The difference between a strike and a lockout is that a strike is when employees refuse to work for their employer in the hopes of getting additional compensation or better working conditions, whereas a lockout is when an employer temporarily denies employment to the employees. Lockouts are most often created by not allowing employees onto the premises in order to keep them out and enforce the lockout.Know More
Employers also tend to use regular cancellation announcements to alert employees of a lockout. This is a common technique for telling employees about the lockout, because it helps to pressure employees into accepting concessionary contract terms that are most aligned with the company. These often do not have the employees' best interests at heart.
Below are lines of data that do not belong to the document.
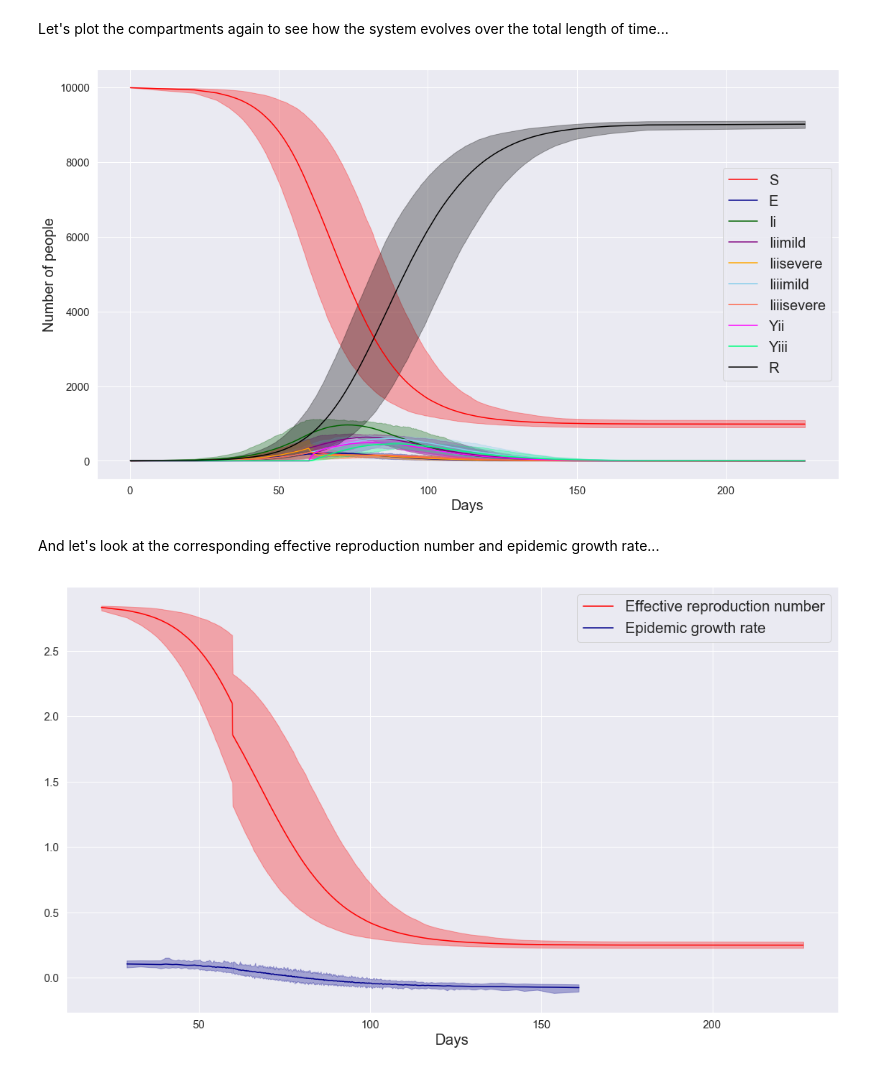
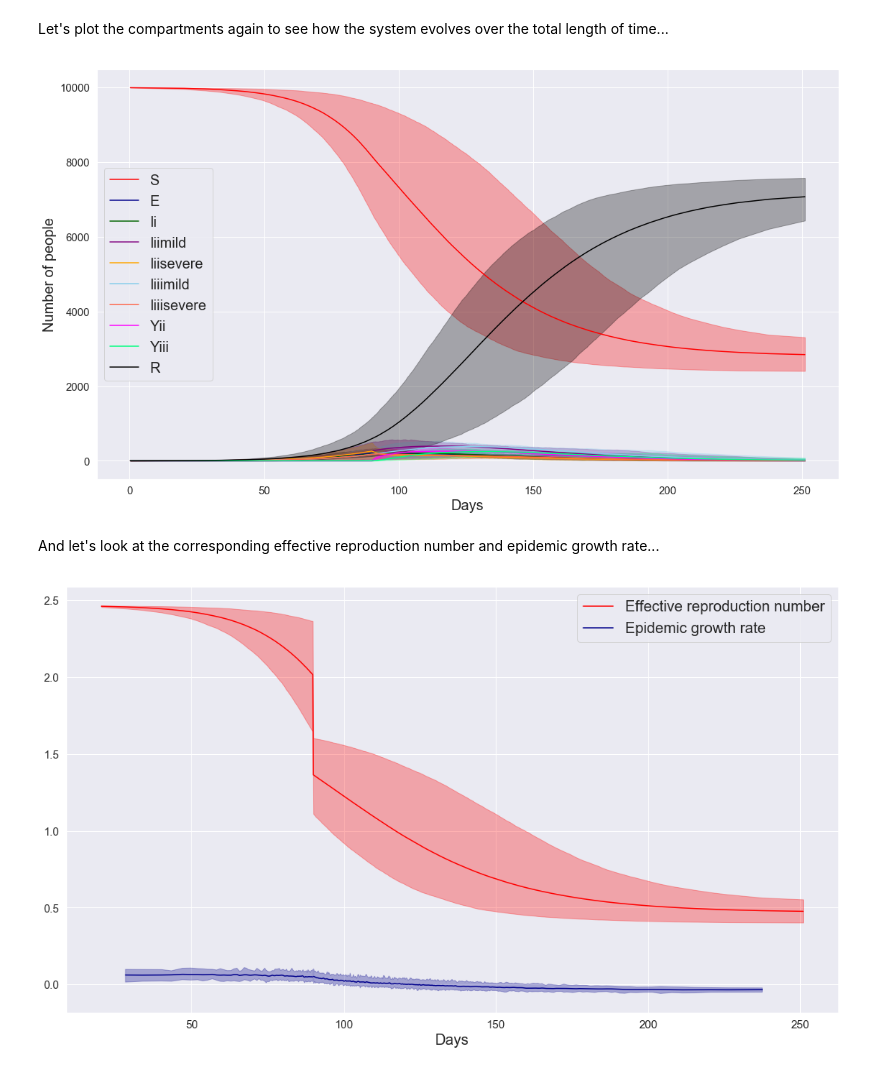
Before and after one commit to umbralcalc/covid-simple, a Jupyter notebook: covid-simple.ipynb, the cells around one changed output. Cells and saved outputs as stored; diff of their text form; code cells hidden in the pictures.

Commit message:
Added new parameters and some notes on heterogeneity

```diff
--- a/covid-simple.ipynb
+++ b/covid-simple.ipynb
@@ -14,7 +14,7 @@ import seaborn as sns; sns.set()
 # %% [markdown]
 Then the model parameters (all in units of 1/day) and initial compartment numbers must be defined (these have been taken from SI3 of the Anderson et al. article here: https://www.thelancet.com/cms/10.1016/S0140-6736(20)30567-5/attachment/bcade790-6075-4a41-8fbd-f65e77d727bf/mmc3.pdf)...
 # %%
-b, bet, betp, betpp, sig, gam1, gam2, gam3, alph, p = 1.0, 0.15, 0.1, 0.0, 1.0, 0.2, 1.0/7.0, 1.0/7.0, 0.0, 0.5
+b, bet, m, g, sig, gam1, gam2, gam3, alph, p = 1.0, 0.11, 1.0, 0.0, 1.0/2.42, 1.0/2.42, 1.0/10.0, 1.0/10.0, 0.0, 0.5
 S, E, I1, I2mild, I2severe, I3mild, I3severe, Y2, Y3, R = 9995, 5, 0, 0, 0, 0, 0, 0, 0, 0
 # %% [markdown]
 Finally, the number of realisations and the number of days to run must be chosen...
@@ -25,7 +25,7 @@ ndays = 250
 The model is coded in the following function...
 # %%
 # Package parameters and initial conditions all together
-params = [b, bet, betp, betpp, sig, gam1, gam2, gam3, alph, p]
+params = [b, bet, m, g, sig, gam1, gam2, gam3, alph, p]
 initconds = [S*np.ones(nreals),E*np.ones(nreals), I1*np.ones(nreals), I2mild*np.ones(nreals),\
              I2severe*np.ones(nreals), I3mild*np.ones(nreals), I3severe*np.ones(nreals), Y2*np.ones(nreals),\
              Y3*np.ones(nreals), R*np.ones(nreals)]
@@ -34,7 +34,7 @@ def covid_simple(initconds,params,reals,runtime,output_to_file):
     # Open storage for output to file
     f = open(output_to_file, "w")
     # Unpack parameters and initial conditions
-    [b, bet, betp, betpp, sig, gam1, gam2, gam3, alph, p] = params
+    [b, bet, m, g, sig, gam1, gam2, gam3, alph, p] = params
     [S, E, I1, I2mild, I2severe, I3mild, I3severe, Y2, Y3, R] = initconds
     # Convert to float because I'm like that...
     runtime = float(runtime)
@@ -47,7 +47,7 @@ def covid_simple(initconds,params,reals,runtime,output_to_file):
         # Terminate loop if everyone has recovered
         if np.all(S+E+I1+I2mild+I2severe+I3mild+I3severe+Y2+Y3) == 0: break
         # Update the event rates
-        rate_S_E = (bet*(I1+I2mild+b*I2severe+I3mild+b*I3severe)+betp*(Y2+Y3)+betpp*E)*S/Ntot
+        rate_S_E = bet*(I1+I2mild+b*I2severe+I3mild+b*I3severe+m*Y2+m*Y3+g*E)*S/Ntot
         rate_E_I1, rate_I1_I2, rate_I2severe_Y2 = sig*E, gam1*I1, alph*I2severe
         rate_I2mild_I3mild, rate_I2severe_I3severe, rate_Y2_Y3 = gam2*I2mild, gam2*I2severe, gam2*Y2
         rate_I3mild_R, rate_I3severe_R, rate_Y3_R = gam3*I3mild, gam3*I3severe, gam3*Y3
@@ -248,14 +248,14 @@ plt.show()
 By running two successive simulations we can also mimic the lockdown ($\alpha > 0$ and $b < 1$) after a specified number of days...
 # %%
 # Number of days to run pre-lockdown
-ndays_to_lockdown = 60
+ndays_to_lockdown = 90
 # Number of day to run post-lockdown
 ndays_beyond_lockdown = 160
 # Pre-lockdown parameters and initial conditions
-b, bet, betp, betpp, sig, gam1, gam2, gam3, alph, p = 1.0, 0.15, 0.1, 0.0, 1.0, 0.2, 1.0/7.0, 1.0/7.0, 0.0, 0.5
+b, bet, m, g, sig, gam1, gam2, gam3, alph, p = 1.0, 0.11, 1.0, 0.0, 1.0/2.42, 1.0/2.42, 1.0/10.0, 1.0/10.0, 0.0, 0.5
 S, E, I1, I2mild, I2severe, I3mild, I3severe, Y2, Y3, R = 9995, 5, 0, 0, 0, 0, 0, 0, 0, 0
 # Package parameters and initial conditions all together
-params_pre = [b, bet, betp, betpp, sig, gam1, gam2, gam3, alph, p]
+params_pre = [b, bet, m, g, sig, gam1, gam2, gam3, alph, p]
 initconds_pre = [S*np.ones(nreals),E*np.ones(nreals), I1*np.ones(nreals), I2mild*np.ones(nreals),\
                  I2severe*np.ones(nreals), I3mild*np.ones(nreals), I3severe*np.ones(nreals), Y2*np.ones(nreals),\
                  Y3*np.ones(nreals), R*np.ones(nreals)]
@@ -281,8 +281,8 @@ Yii_df_pre = merged_df_pre[['Yii_'+str(r) for r in range(0,nreals)]]
 Yiii_df_pre = merged_df_pre[['Yiii_'+str(r) for r in range(0,nreals)]]
 R_df_pre = merged_df_pre[['R_'+str(r) for r in range(0,nreals)]]
 # Update the parameters and initial conditions for the post-lockdown runs
-b, bet, betp, betpp, sig, gam1, gam2, gam3, alph, p = 0.8, 0.15, 0.1, 0.0, 1.0, 0.2, 1.0/7.0, 1.0/7.0, 1.0/2.0, 0.5
-params_post = [b, bet, betp, betpp, sig, gam1, gam2, gam3, alph, p]
+b, bet, m, g, sig, gam1, gam2, gam3, alph, p = 0.8,0.11,0.01,0.0,1.0/2.42, 1.0/2.42, 1.0/10.0, 1.0/10.0, 1.0/5.14, 0.5
+params_post = [b, bet, m, g, sig, gam1, gam2, gam3, alph, p]
 initconds_post = [S_df_pre.values[-1],E_df_pre.values[-1], Ii_df_pre.values[-1], Iiimild_df_pre.values[-1],\
                   Iiisevere_df_pre.values[-1], Iiiimild_df_pre.values[-1], Iiiisevere_df_pre.values[-1],\
                   Yii_df_pre.values[-1],Yiii_df_pre.values[-1], R_df_pre.values[-1]]
@@ -326,7 +326,7 @@ fig.set_size_inches(18.5, 10.5)
 plt.legend(fontsize=20)
 plt.show()
 # %% [output]
-[figure, old version]
+[figure, new version]
 # %% [markdown]
 And let's look at the corresponding effective reproduction number and epidemic growth rate...
 # %%
@@ -352,37 +352,37 @@ totpop = S_df.iloc[0,0]+E_df.iloc[0,0]+Ii_df.iloc[0,0]+Iiimild_df.iloc[0,0]+Iiis
 totinf = Ii_df.iloc[::plot_every_n, :].values+Iiimild_df.iloc[::plot_every_n, :].values+\
          Iiisevere_df.iloc[::plot_every_n, :].values+Iiiimild_df.iloc[::plot_every_n, :].values+\
          Iiiisevere_df.iloc[::plot_every_n, :].values+Yii_df.iloc[::plot_every_n, :].values+\
          Yiii_df.iloc[::plot_every_n, :].values
-[b, bet, betp, betpp, sig, gam1, gam2, gam3, alph, p] = params_pre
-brn_pre = (betpp/sig) + (bet/gam1) + (bet*(1.0-p)/gam2) + (bet*b*p/(alph+gam2)) + (bet*(1.0-p)/gam3)+\
-          (bet*b*gam2*p/(gam3*(alph+gam2))) + (betp*alph*p/(gam2*(alph+gam2))) + (betp*alph*p/(gam3*(alph+gam2)))
-[b, bet, betp, betpp, sig, gam1, gam2, gam3, alph, p] = params_post
-brn_post = (betpp/sig) + (bet/gam1) + (bet*(1.0-p)/gam2) + (bet*b*p/(alph+gam2)) + (bet*(1.0-p)/gam3)+\
-          (bet*b*gam2*p/(gam3*(alph+gam2))) + (betp*alph*p/(gam2*(alph+gam2))) + (betp*alph*p/(gam3*(alph+gam2)))
+[b, bet, m, g, sig, gam1, gam2, gam3, alph, p] = params_pre
+brn_pre = (bet*g/sig) + (bet/gam1) + (bet*(1.0-p)/gam2) + (bet*b*p/(alph+gam2)) + (bet*(1.0-p)/gam3)+\
+          (bet*b*gam2*p/(gam3*(alph+gam2))) + (bet*m*alph*p/(gam2*(alph+gam2))) + (bet*m*alph*p/(gam3*(alph+gam2)))
+[b, bet, m, g, sig, gam1, gam2, gam3, alph, p] = params_post
+brn_post = (bet*g/sig) + (bet/gam1) + (bet*(1.0-p)/gam2) + (bet*b*p/(alph+gam2)) + (bet*(1.0-p)/gam3)+\
+          (bet*b*gam2*p/(gam3*(alph+gam2))) + (bet*m*alph*p/(gam2*(alph+gam2))) + (bet*m*alph*p/(gam3*(alph+gam2)))
 ern = brn_pre*(S_df.iloc[::plot_every_n, :].values/totpop)*\
               (np.tensordot(times,np.ones(nreals),axes=0)<ndays_to_lockdown) + \
       brn_post*(S_df.iloc[::plot_every_n, :].values/totpop)*\
               (np.tensordot(times,np.ones(nreals),axes=0)>=ndays_to_lockdown)
 egr = np.gradient(np.log(totinf),times,axis=0,edge_order=order_grad)
 # Compute mean and credible limits of the effective reproduction number and epidemic growth rate
 ern_mean = np.mean(ern,axis=1)
 ern_lowerCL = np.quantile(ern,0.025,axis=1)
 ern_upperCL = np.quantile(ern,0.975,axis=1)
 egr_mean = np.mean(egr,axis=1)
 egr_lowerCL = np.quantile(egr,0.025,axis=1)
 egr_upperCL = np.quantile(egr,0.975,axis=1)
 # Plot the mean and credible limits in each case
 plt.plot(times,ern_mean,color='red',label='Effective reproduction number')
 plt.fill_between(times,ern_lowerCL,ern_upperCL,color='red',alpha=0.3)
 plt.plot(times,egr_mean,color='darkblue',label='Epidemic growth rate')
 plt.fill_between(times,egr_lowerCL,egr_upperCL,color='darkblue',alpha=0.3)
 # Name axes and rescale plot
 axes = plt.gca()
 axes.set_xlabel('Days',fontsize=20)
 axes.tick_params(labelsize=15)
 fig = plt.gcf()
 fig.set_size_inches(18.5, 10.5)
 plt.legend(fontsize=20)
 plt.show()
 # %% [output]
-[figure, old version]
+[figure, new version]
```
Also changed, not shown: parts of 6 cells of this notebook.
One of the largest American strikes occurred from July to November, 1959, with 500,000 strikers. In 1959, the steel industry profit shares were rising, and the steelworkers wanted to see a similar wage increase. The steelworkers were represented by the Untied Steelworkers of America, and the 500,000 strikers left their work. The effect was felt in the industry, and the industry decided to increase the wages of the workers as well as keep a contract clause that would protect their jobs and hours.Learn more about Law
The Townshend Acts were a series of legislative measures that the English parliament took in hopes of quelling a rebellion by the American colonists, and the acts imposed taxes on different trades so that the salaries of governors and judges in the colonies increased. Increased salaries were a form of bribery to help keep top officials loyal to Britain.Full Answer >
An employment bond is an agreement that one comes to with an employer prior to becoming a member of staff. Such agreements tend to stipulate the conduct that the employee is expected to uphold as a member of the company. Since this is a legal document, having the employee breach it often leads to fines stipulated in the bond.Full Answer >
An employer breach of confidentiality happens when an employer reveals information about an employee to unauthorized people. For example, an employer breach of confidentiality occurs if an employer shares medical information without securing a written authorization from the employee.Full Answer >
A wrongful termination suit is based on a situation in which an employer fires someone for reasons involving discrimination, fraud, retaliation or in violation of public policy, explains Nolo. Broken promises and breaches of fair dealing and good faith also constitute wrongful termination.Full Answer >